"With Iraq going through looting, an eight-year American occupation, an insurgency, and a civil war, it's no wonder that many in the region thought that Iraq was worse off after the 2003 invasion. "

That isn't why they are seen as worse off. They are seen as worse off because Iraq is now ruled by Shiites.

bb said...

Joel with respect, you are setting up an "inspired by" strawman and then drawing conclusions from it.

The connection between spectacular outbreak of popular revolts against authoritarian dictators across the sunni arab middle east demanding democracy and freedom and the removal of Saddam/Baath/establishment of constitutional parliamentary democracy was more like the breakup and democratisation of Yugoslavia and its provinces after the removal of Milosovic by Clinton/Gore/Blair.

ie the peoples of those Yugo provinces got their democracies because they believed they could! Sensed that "democracy" might be the outcome not the imposition of another dictator. But not because they appreciated or were "inspired" by the US war, Joel.

In the sunni arab middle-east, Saddam was the symbol Sunni tyrant of all tyrants. Like Milosevic he cultivated aura of always being able to outsmart the superpowers, even the dreaded US, and get their backing no less. But once Saddam met his ignominious end, dragged out of a rat hole, put on trial by a democratically elected Iraqi govt then executed, buried and the world didn't end -then all things might be possible.

How can the effect be calculated of the images of Gadaffhi being dragged out of his rathole - so similar to those images of Saddam -on the morale, determination, solidarity of the Syrian revolutionaries bent on overthrowing the Alawi regime?

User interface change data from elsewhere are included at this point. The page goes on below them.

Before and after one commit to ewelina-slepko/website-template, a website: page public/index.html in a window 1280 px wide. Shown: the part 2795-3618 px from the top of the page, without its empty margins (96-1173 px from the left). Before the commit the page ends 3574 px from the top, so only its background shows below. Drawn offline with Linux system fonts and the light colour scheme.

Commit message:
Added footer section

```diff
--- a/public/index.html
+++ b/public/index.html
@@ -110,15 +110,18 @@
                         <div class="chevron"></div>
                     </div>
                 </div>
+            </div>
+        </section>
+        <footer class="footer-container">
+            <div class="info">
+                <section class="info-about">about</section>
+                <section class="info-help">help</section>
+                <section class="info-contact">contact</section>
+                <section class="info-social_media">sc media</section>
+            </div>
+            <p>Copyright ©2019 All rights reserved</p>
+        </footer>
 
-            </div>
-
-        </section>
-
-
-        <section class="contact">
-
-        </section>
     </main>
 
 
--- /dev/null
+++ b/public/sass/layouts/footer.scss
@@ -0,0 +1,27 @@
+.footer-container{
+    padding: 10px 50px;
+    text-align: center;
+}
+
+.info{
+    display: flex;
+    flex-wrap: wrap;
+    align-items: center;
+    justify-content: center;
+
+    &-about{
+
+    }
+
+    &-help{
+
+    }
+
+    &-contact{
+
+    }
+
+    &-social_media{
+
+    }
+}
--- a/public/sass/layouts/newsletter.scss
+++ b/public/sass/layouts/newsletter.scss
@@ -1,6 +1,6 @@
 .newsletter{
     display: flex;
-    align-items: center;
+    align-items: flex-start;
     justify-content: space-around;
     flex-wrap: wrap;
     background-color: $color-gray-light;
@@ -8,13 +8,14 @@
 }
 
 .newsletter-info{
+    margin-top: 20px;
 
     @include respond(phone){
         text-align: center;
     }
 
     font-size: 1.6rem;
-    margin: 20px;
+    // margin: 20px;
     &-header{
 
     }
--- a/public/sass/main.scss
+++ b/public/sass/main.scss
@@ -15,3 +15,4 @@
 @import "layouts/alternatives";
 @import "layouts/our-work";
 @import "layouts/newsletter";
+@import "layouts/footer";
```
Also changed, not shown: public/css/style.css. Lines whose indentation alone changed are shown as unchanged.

And speaking of Libya - US, Brit and France combine to put in place a typically spurious UN resolution as cover to bomb the shit out of that country for 5 consecutive months,insert special forces and ensure regime change. Sound familiar? All this from the successors of Bush, Blair and even Chirac only 8 years after the successful Iraq invasion.

And right now, the conditions are being set for similar western action in Syria.

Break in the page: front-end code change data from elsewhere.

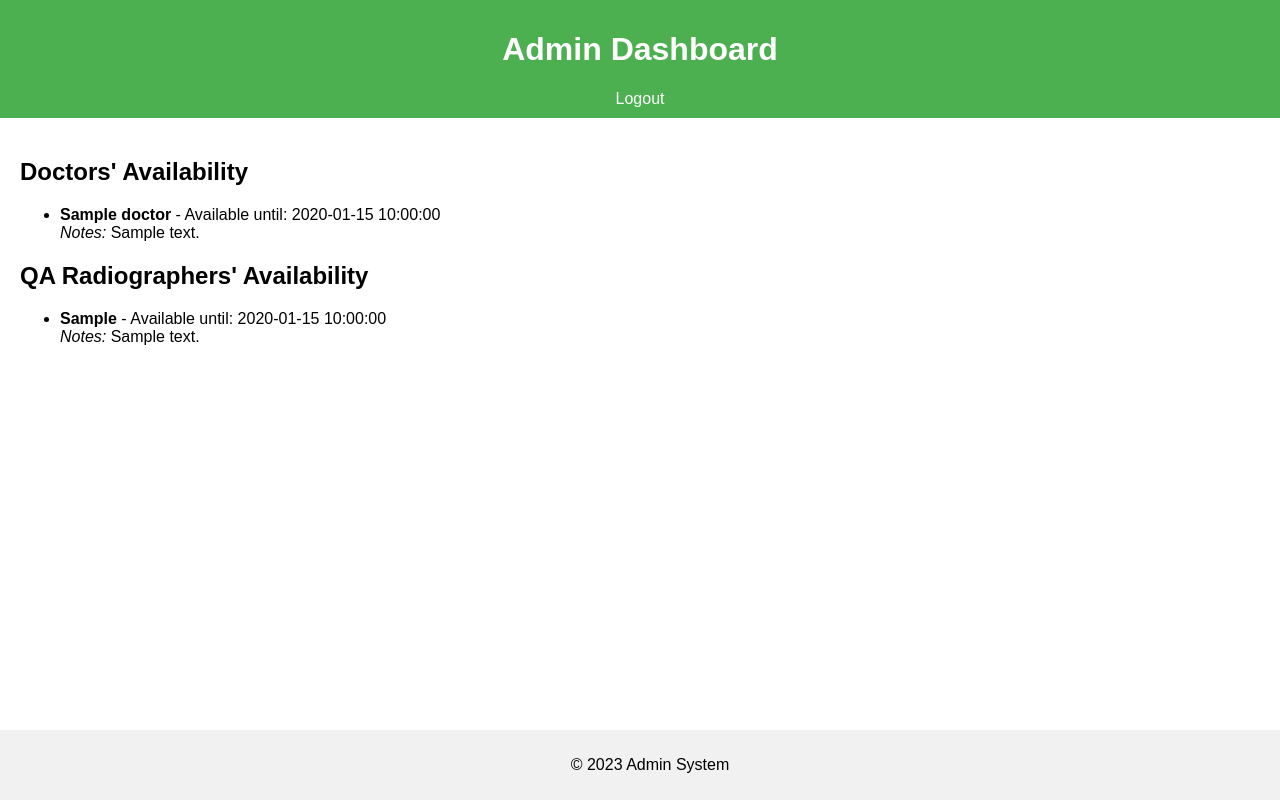
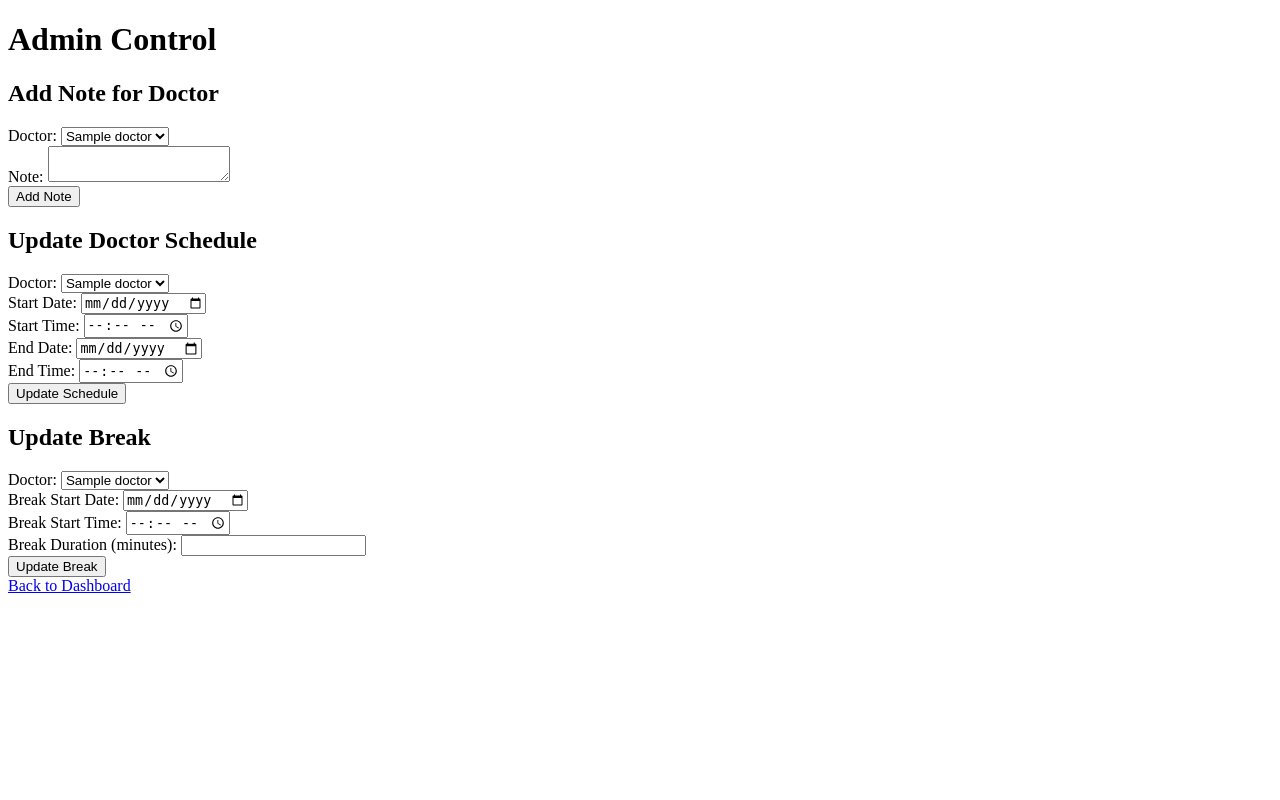
Before and after one commit to sahalux111/RadbloxTest, a Flask app: template templates/admin_control.html in a window 1280 px wide. Run offline with Flask 3, Linux system fonts and the light colour scheme; the template is opened without the code that fills it: most values are stand-ins (such as "Sample title", 1, 10 or a date in 2020); some libraries are stand-ins or nearby versions.

Commit message:
Update admin_control.html

```diff
--- a/templates/admin_control.html
+++ b/templates/admin_control.html
@@ -3,49 +3,56 @@
 <head>
     <meta charset="UTF-8">
     <meta name="viewport" content="width=device-width, initial-scale=1.0">
-    <title>Admin Dashboard</title>
-    <link rel="stylesheet" href="{{ url_for('static', filename='style.css') }}">
+    <title>Admin Control</title>
 </head>
 <body>
-    <header>
-        <h1>Admin Dashboard</h1>
-        <nav>
-            <a href="{{ url_for('logout') }}">Logout</a>
-        </nav>
-    </header>
-
-    <main>
-        <h2>Doctors' Availability</h2>
-        {% if available_doctors %}
-            <ul>
-                {% for doctor, info in available_doctors.items() %}
-                    <li>
-                        <strong>{{ doctor }}</strong> - Available until: {{ info.end_time or "Open-ended" }}<br>
-                        <em>Notes:</em> {{ info.notes or "No notes" }}
-                    </li>
-                {% endfor %}
-            </ul>
-        {% else %}
-            <p>No doctors are currently available.</p>
-        {% endif %}
-
-        <h2>QA Radiographers' Availability</h2>
-        {% if available_qas %}
-            <ul>
-                {% for qa, info in available_qas.items() %}
-                    <li>
-                        <strong>{{ qa }}</strong> - Available until: {{ info.end_time or "Open-ended" }}<br>
-                        <em>Notes:</em> {{ info.notes or "No notes" }}
-                    </li>
-                {% endfor %}
-            </ul>
-        {% else %}
-            <p>No QA radiographers are currently available.</p>
-        {% endif %}
-    </main>
-
-    <footer>
-        <p>&copy; 2023 Admin System</p>
-    </footer>
+    <h1>Admin Control</h1>
+    <h2>Add Note for Doctor</h2>
+    <form action="{{ url_for('add_note') }}" method="post">
+        <label for="doctor">Doctor:</label>
+        <select id="doctor" name="doctor" required>
+            {% for doctor in doctors %}
+                <option value="{{ doctor }}">{{ doctor }}</option>
+            {% endfor %}
+        </select><br>
+        <label for="note">Note:</label>
+        <textarea id="note" name="note" required></textarea><br>
+        <input type="submit" value="Add Note">
+    </form>
+    <h2>Update Doctor Schedule</h2>
+    <form action="{{ url_for('update_schedule') }}" method="post">
+        <label for="doctor">Doctor:</label>
+        <select id="doctor" name="doctor" required>
+            {% for doctor in doctors %}
+                <option value="{{ doctor }}">{{ doctor }}</option>
+            {% endfor %}
+        </select><br>
+        <label for="start_date">Start Date:</label>
+        <input type="date" id="start_date" name="start_date" required><br>
+        <label for="start_time">Start Time:</label>
+        <input type="time" id="start_time" name="start_time" required><br>
+        <label for="end_date">End Date:</label>
+        <input type="date" id="end_date" name="end_date" required><br>
+        <label for="end_time">End Time:</label>
+        <input type="time" id="end_time" name="end_time" required><br>
+        <input type="submit" value="Update Schedule">
+    </form>
+    <h2>Update Break</h2>
+    <form action="{{ url_for('update_break') }}" method="post">
+        <label for="doctor">Doctor:</label>
+        <select id="doctor" name="doctor" required>
+            {% for doctor in doctors %}
+                <option value="{{ doctor }}">{{ doctor }}</option>
+            {% endfor %}
+        </select><br>
+        <label for="break_start_date">Break Start Date:</label>
+        <input type="date" id="break_start_date" name="break_start_date" required><br>
+        <label for="break_start_time">Break Start Time:</label>
+        <input type="time" id="break_start_time" name="break_start_time" required><br>
+        <label for="break_duration">Break Duration (minutes):</label>
+        <input type="number" id="break_duration" name="break_duration" required><br>
+        <input type="submit" value="Update Break">
+    </form>
+    <a href="{{ url_for('dashboard') }}">Back to Dashboard</a>
 </body>
 </html>
```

Can you imagine the Arab League being in the forefront of these actions if Saddam/Baath or another tyrant regime was still in power in Iraq?

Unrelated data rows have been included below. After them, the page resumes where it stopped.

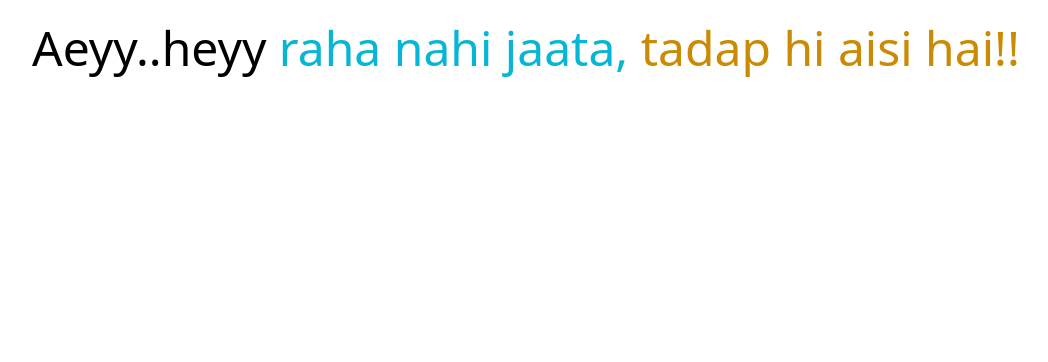
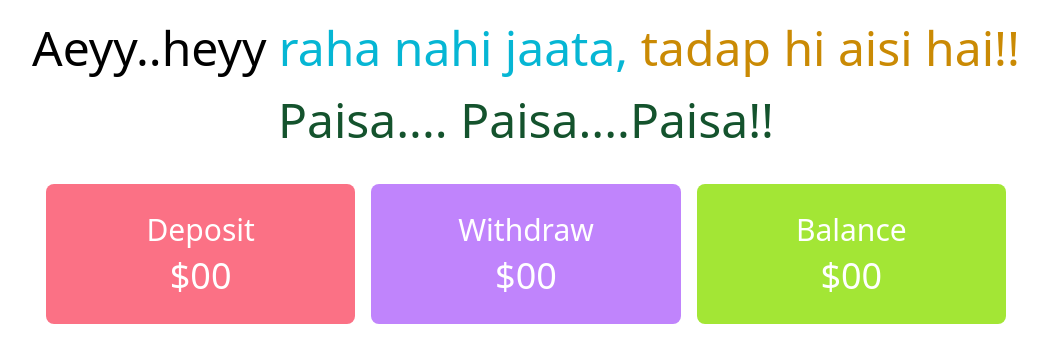
Before and after one commit to KhanZiaul/JS-bank-project, a plain HTML site: page bank.html in a window 1280 px wide. Shown: the whole page, without its empty margins (114-1162 px from the left). Drawn offline with nearby package versions, Linux system fonts and the light colour scheme.

Commit message:
first section done

```diff
--- a/bank.html
+++ b/bank.html
@@ -10,6 +10,27 @@
 <body>
     <header>
         <h2 class="text-center mt-6 text-5xl font-medium">Aeyy..heyy <span class="text-cyan-500">raha nahi jaata,</span> <span class="text-yellow-600">tadap hi aisi hai!!</span></h2>
+
+        <h2 class="text-center mt-6 text-5xl font-medium text-green-900">Paisa.... Paisa....Paisa!!</h2>
     </header>
+
+    <main>
+        <section>
+            <div class="grid md:grid-cols-3 mt-10 mx-auto w-9/12 gap-4">
+                <div class="bg-rose-400 text-white p-7 rounded-lg text-center" >
+                    <h2 class="text-3xl mb-2">Deposit</h2>
+                    <h3 class="text-4xl">$00</h3>
+                </div>
+                <div class="bg-purple-400 text-white p-7 rounded-lg text-center" >
+                    <h2 class="text-3xl mb-2">Withdraw</h2>
+                    <h3 class="text-4xl">$00</h3>
+                </div>
+                <div class="bg-lime-400 text-white p-7 rounded-lg text-center" >
+                    <h2 class="text-3xl mb-2">Balance</h2>
+                    <h3 class="text-4xl">$00</h3>
+                </div>
+            </div>
+        </section>
+    </main>
 </body>
 </html>
```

Joel Wing said...

"Can you imagine the Arab League being in the forefront of these actions if Saddam/Baath or another tyrant regime was still in power in Iraq?"

Yes. By the end of the Saddam regime, Iraq was not playing a large role in the Arab League, so even if he was still in power, he would not really have any allies in trying to stop this, and he might even support the Arab League going into Syria because the Assads were a rival of his.

"then all things might be possible."

All the negative things released with the fall of Saddam might be possible as well.

We've had this discussion before in other forums. You acknowledge all the bad that happened in Iraq post-2003, but still seem to think that the idea of democracy that was planted in Iraq was more important than any of that. You know 66% of Iraqis in this same survey said that democracy would either fail or didn't believe in it to begin with.